── EXERCISE MATERIALS ──
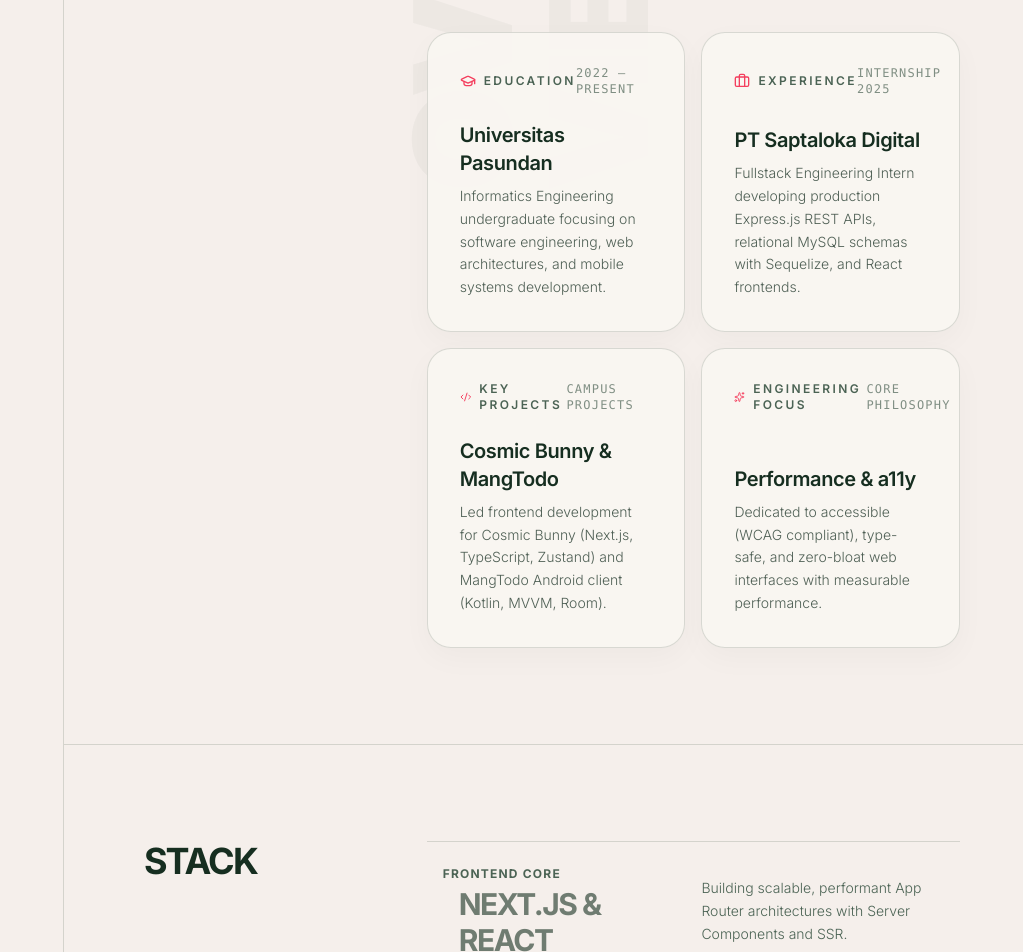
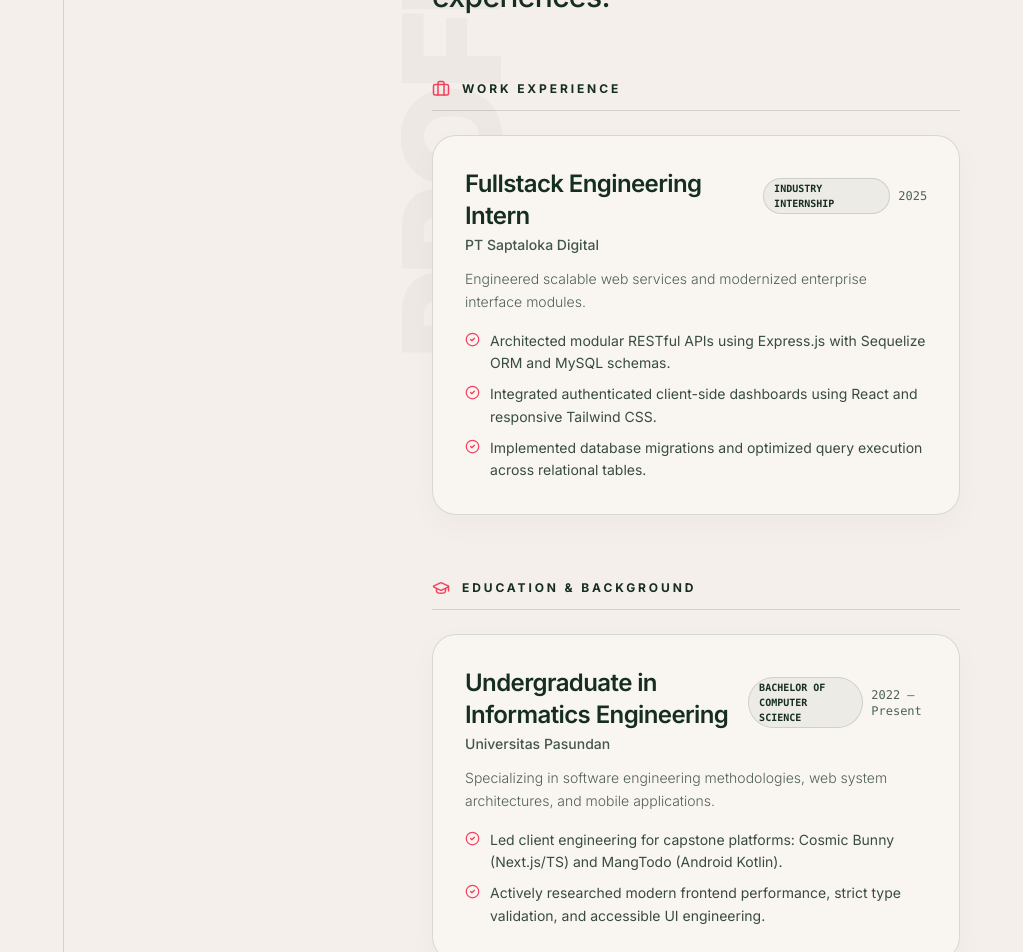
Before and after one commit to Riss27/farisdev, a Next.js app: page / in a window 1280 px wide. Shown: the part 1160-2112 px from the top of the page, without its empty margins (257-1280 px from the left). Built offline with nearby package versions, Linux system fonts and the light colour scheme.

Commit message:
refactor(about): transform highlights into formal career timeline

```diff
--- a/src/components/About.jsx
+++ b/src/components/About.jsx
@@ -1,82 +1,148 @@
-import { ArrowUpRight, GraduationCap, Briefcase, Code2, Sparkles } from "lucide-react";
+import { GraduationCap, Briefcase, Sparkles, CheckCircle2 } from "lucide-react";
 import FadeIn from "./FadeIn";
 
-const highlights = [
+const experiences = [
   {
-    category: "Education",
-    icon: GraduationCap,
-    title: "Universitas Pasundan",
+    role: "Fullstack Engineering Intern",
+    company: "PT Saptaloka Digital",
+    period: "2025",
+    type: "Industry Internship",
+    description: "Engineered scalable web services and modernized enterprise interface modules.",
+    highlights: [
+      "Architected modular RESTful APIs using Express.js with Sequelize ORM and MySQL schemas.",
+      "Integrated authenticated client-side dashboards using React and responsive Tailwind CSS.",
+      "Implemented database migrations and optimized query execution across relational tables.",
+    ],
+  },
+];
+
+const education = [
+  {
+    degree: "Undergraduate in Informatics Engineering",
+    institution: "Universitas Pasundan",
     period: "2022 — Present",
-    desc: "Informatics Engineering undergraduate focusing on software engineering, web architectures, and mobile systems development.",
-  },
-  {
-    category: "Experience",
-    icon: Briefcase,
-    title: "PT Saptaloka Digital",
-    period: "Internship 2025",
-    desc: "Fullstack Engineering Intern developing production Express.js REST APIs, relational MySQL schemas with Sequelize, and React frontends.",
-  },
-  {
-    category: "Key Projects",
-    icon: Code2,
-    title: "Cosmic Bunny & MangTodo",
-    period: "Campus Projects",
-    desc: "Led frontend development for Cosmic Bunny (Next.js, TypeScript, Zustand) and MangTodo Android client (Kotlin, MVVM, Room).",
-  },
-  {
-    category: "Engineering Focus",
-    icon: Sparkles,
-    title: "Performance & a11y",
-    period: "Core Philosophy",
-    desc: "Dedicated to accessible (WCAG compliant), type-safe, and zero-bloat web interfaces with measurable performance.",
+    type: "Bachelor of Computer Science",
+    description: "Specializing in software engineering methodologies, web system architectures, and mobile applications.",
+    highlights: [
+      "Led client engineering for capstone platforms: Cosmic Bunny (Next.js/TS) and MangTodo (Android Kotlin).",
+      "Actively researched modern frontend performance, strict type validation, and accessible UI engineering.",
+    ],
   },
 ];
 
 export default function About() {
   return (
     <section id="about" className="py-16 sm:py-20 lg:py-24 px-4 sm:px-8 md:px-12 lg:px-20 border-b border-forest/15 overflow-hidden transition-colors duration-500">
-      <div className="grid lg:grid-cols-12 gap-8 lg:gap-8">
+      <div className="grid lg:grid-cols-12 gap-8 lg:gap-12">
         <div className="lg:col-span-4 relative">
           <FadeIn direction="right">
-            <h2 className="text-3xl md:text-4xl font-semibold tracking-[-0.03em] uppercase lg:sticky lg:top-12 z-10 text-forest mb-2 lg:mb-0">About</h2>
+            <h2 className="text-3xl md:text-4xl font-semibold tracking-[-0.03em] uppercase lg:sticky lg:top-12 z-10 text-forest mb-2 lg:mb-0">
+              Career & Bio
+            </h2>
           </FadeIn>
           <div className="hidden lg:block absolute top-0 right-0 opacity-[0.03] select-none pointer-events-none transform -rotate-90 origin-top-right mt-16 md:mt-24 leading-none whitespace-nowrap text-forest">
-            <span className="text-[4.5rem] sm:text-[6rem] lg:text-[8.5rem] font-black tracking-[-0.04em]">OVER</span>
-            <br />
-            <span className="text-[4.5rem] sm:text-[6rem] lg:text-[8.5rem] font-black tracking-[-0.04em]">VIEW</span>
+            <span className="text-[4.5rem] sm:text-[6rem] lg:text-[8.5rem] font-black tracking-[-0.04em]">PROFILE</span>
           </div>
         </div>
 
         <div className="lg:col-span-8">
           <FadeIn delay={0.2}>
-            <div className="text-lg sm:text-2xl md:text-3xl leading-relaxed sm:leading-10 font-medium text-forest max-w-3xl mb-8 sm:mb-14 tracking-[-0.02em]">
-              I’m <span className="font-semibold">Muhammad Faris Fathur Rohman</span>, a web developer crafting digital products with precision and purpose. Based in Bandung, Indonesia, I bridge thoughtful UI design with robust, scalable engineering.
+            <div className="text-lg sm:text-2xl md:text-3xl leading-relaxed sm:leading-10 font-medium text-forest max-w-3xl mb-12 sm:mb-16 tracking-[-0.02em]">
+              I’m <span className="font-semibold text-forest">Muhammad Faris Fathur Rohman</span>, a web developer based in Bandung, Indonesia. I design and build production-grade web applications focusing on performance, clean architecture, and intuitive user experiences.
             </div>
           </FadeIn>
 
-          <div className="grid sm:grid-cols-2 gap-4">
-            {highlights.map((item, idx) => {
-              const Icon = item.icon;
-              return (
-                <FadeIn key={idx} delay={0.2 + idx * 0.1} className="h-full">
-                  <div className="h-full group rounded-[24px] border border-forest/15 bg-cream-surface/90 p-6 sm:p-8 flex flex-col justify-between hover:bg-cream-card hover:border-forest/30 hover:-translate-y-1 hover:shadow-[0_16px_40px_rgba(22,46,32,0.08)] transition-all duration-300 overflow-hidden relative shadow-[0_10px_30px_rgba(22,46,32,0.03)]">
-                    <div className="flex items-center justify-between mb-6">
-                      <div className="flex items-center gap-2 text-xs uppercase tracking-[0.2em] text-forest-muted font-semibold">
-                        <Icon size={16} className="text-pink" aria-hidden="true" />
-                        <span>{item.category}</span>
+          {/* Work Experience */}
+          <div className="mb-12 sm:mb-16">
+            <FadeIn delay={0.25}>
+              <div className="flex items-center gap-3 mb-6 pb-3 border-b border-forest/15">
+                <Briefcase size={18} className="text-pink" aria-hidden="true" />
+                <h3 className="text-xs uppercase tracking-[0.24em] font-bold text-forest">Work Experience</h3>
+              </div>
+            </FadeIn>
+
+            <div className="space-y-6">
+              {experiences.map((exp, idx) => (
+                <FadeIn key={idx} delay={0.3 + idx * 0.1}>
+                  <div className="rounded-[24px] border border-forest/15 bg-cream-surface/90 p-6 sm:p-8 shadow-[0_10px_30px_rgba(22,46,32,0.03)] hover:border-forest/30 transition-all duration-300">
+                    <div className="flex flex-col sm:flex-row sm:items-baseline justify-between gap-2 mb-3">
+                      <div>
+                        <h4 className="text-xl sm:text-2xl font-semibold text-forest tracking-tight">{exp.role}</h4>
+                        <span className="text-sm font-medium text-forest/80">{exp.company}</span>
                       </div>
-                      <span className="text-xs uppercase tracking-widest text-forest-muted/70 font-mono">{item.period}</span>
+                      <div className="flex items-center gap-2">
+                        <span className="text-[10px] uppercase font-mono px-2.5 py-0.5 rounded-full bg-forest/[0.05] border border-forest/15 text-forest font-semibold">{exp.type}</span>
+                        <span className="text-xs font-mono text-forest-muted">{exp.period}</span>
+                      </div>
                     </div>
-
-                    <div className="relative z-10">
-                      <h3 className="text-lg sm:text-xl font-semibold tracking-[-0.02em] mb-2 text-forest">{item.title}</h3>
-                      <p className="text-forest/75 leading-relaxed font-light text-sm group-hover:text-forest transition-colors duration-300">{item.desc}</p>
-                    </div>
+                    <p className="text-forest/75 text-sm font-light leading-relaxed mb-4">{exp.description}</p>
+                    <ul className="space-y-2">
+                      {exp.highlights.map((item, hIdx) => (
+                        <li key={hIdx} className="flex items-start gap-2.5 text-xs sm:text-sm text-forest/85 leading-relaxed font-normal">
+                          <CheckCircle2 size={15} className="text-pink shrink-0 mt-0.5" aria-hidden="true" />
+                          <span>{item}</span>
+                        </li>
+                      ))}
+                    </ul>
                   </div>
                 </FadeIn>
-              );
-            })}
+              ))}
+            </div>
           </div>
+
+          {/* Education & Leadership */}
+          <div className="mb-12 sm:mb-16">
+            <FadeIn delay={0.35}>
+              <div className="flex items-center gap-3 mb-6 pb-3 border-b border-forest/15">
+                <GraduationCap size={18} className="text-pink" aria-hidden="true" />
+                <h3 className="text-xs uppercase tracking-[0.24em] font-bold text-forest">Education & Background</h3>
+              </div>
+            </FadeIn>
+
+            <div className="space-y-6">
+              {education.map((edu, idx) => (
+                <FadeIn key={idx} delay={0.4 + idx * 0.1}>
+                  <div className="rounded-[24px] border border-forest/15 bg-cream-surface/90 p-6 sm:p-8 shadow-[0_10px_30px_rgba(22,46,32,0.03)] hover:border-forest/30 transition-all duration-300">
+                    <div className="flex flex-col sm:flex-row sm:items-baseline justify-between gap-2 mb-3">
+                      <div>
+                        <h4 className="text-xl sm:text-2xl font-semibold text-forest tracking-tight">{edu.degree}</h4>
+                        <span className="text-sm font-medium text-forest/80">{edu.institution}</span>
+                      </div>
+                      <div className="flex items-center gap-2">
+                        <span className="text-[10px] uppercase font-mono px-2.5 py-0.5 rounded-full bg-forest/[0.05] border border-forest/15 text-forest font-semibold">{edu.type}</span>
+                        <span className="text-xs font-mono text-forest-muted">{edu.period}</span>
+                      </div>
+                    </div>
+                    <p className="text-forest/75 text-sm font-light leading-relaxed mb-4">{edu.description}</p>
+                    <ul className="space-y-2">
+                      {edu.highlights.map((item, hIdx) => (
+                        <li key={hIdx} className="flex items-start gap-2.5 text-xs sm:text-sm text-forest/85 leading-relaxed font-normal">
+                          <CheckCircle2 size={15} className="text-pink shrink-0 mt-0.5" aria-hidden="true" />
+                          <span>{item}</span>
+                        </li>
+                      ))}
+                    </ul>
+                  </div>
+                </FadeIn>
+              ))}
+            </div>
+          </div>
+
+          {/* Engineering Value Proposition */}
+          <FadeIn delay={0.45}>
+            <div className="rounded-[24px] border border-forest/15 bg-forest/[0.03] p-6 sm:p-8 flex flex-col sm:flex-row items-start sm:items-center justify-between gap-4">
+              <div className="flex items-center gap-3">
+                <div className="p-2.5 rounded-full bg-forest text-cream shrink-0">
+                  <Sparkles size={16} className="text-pink" aria-hidden="true" />
+                </div>
+                <div>
+                  <h4 className="text-sm font-bold uppercase tracking-wider text-forest">Core Engineering Tenet</h4>
+                  <p className="text-xs text-forest-muted mt-0.5">Reliable architectural foundations, strict type contracts, and zero-bloat client bundles.</p>
+                </div>
+              </div>
+              <span className="text-[11px] font-mono uppercase tracking-widest text-forest/70 font-semibold shrink-0">Static & Performant</span>
+            </div>
+          </FadeIn>
         </div>
       </div>
     </section>
```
───
-- HOW TO COMPLETE THIS TASK --
Look through the entries above and report each line where the string "degree" occurs.

-- PROBLEM SOLUTION --
+    degree: "Undergraduate in Informatics Engineering",
+                        <h4 className="text-xl sm:text-2xl font-semibold text-forest tracking-tight">{edu.degree}</h4>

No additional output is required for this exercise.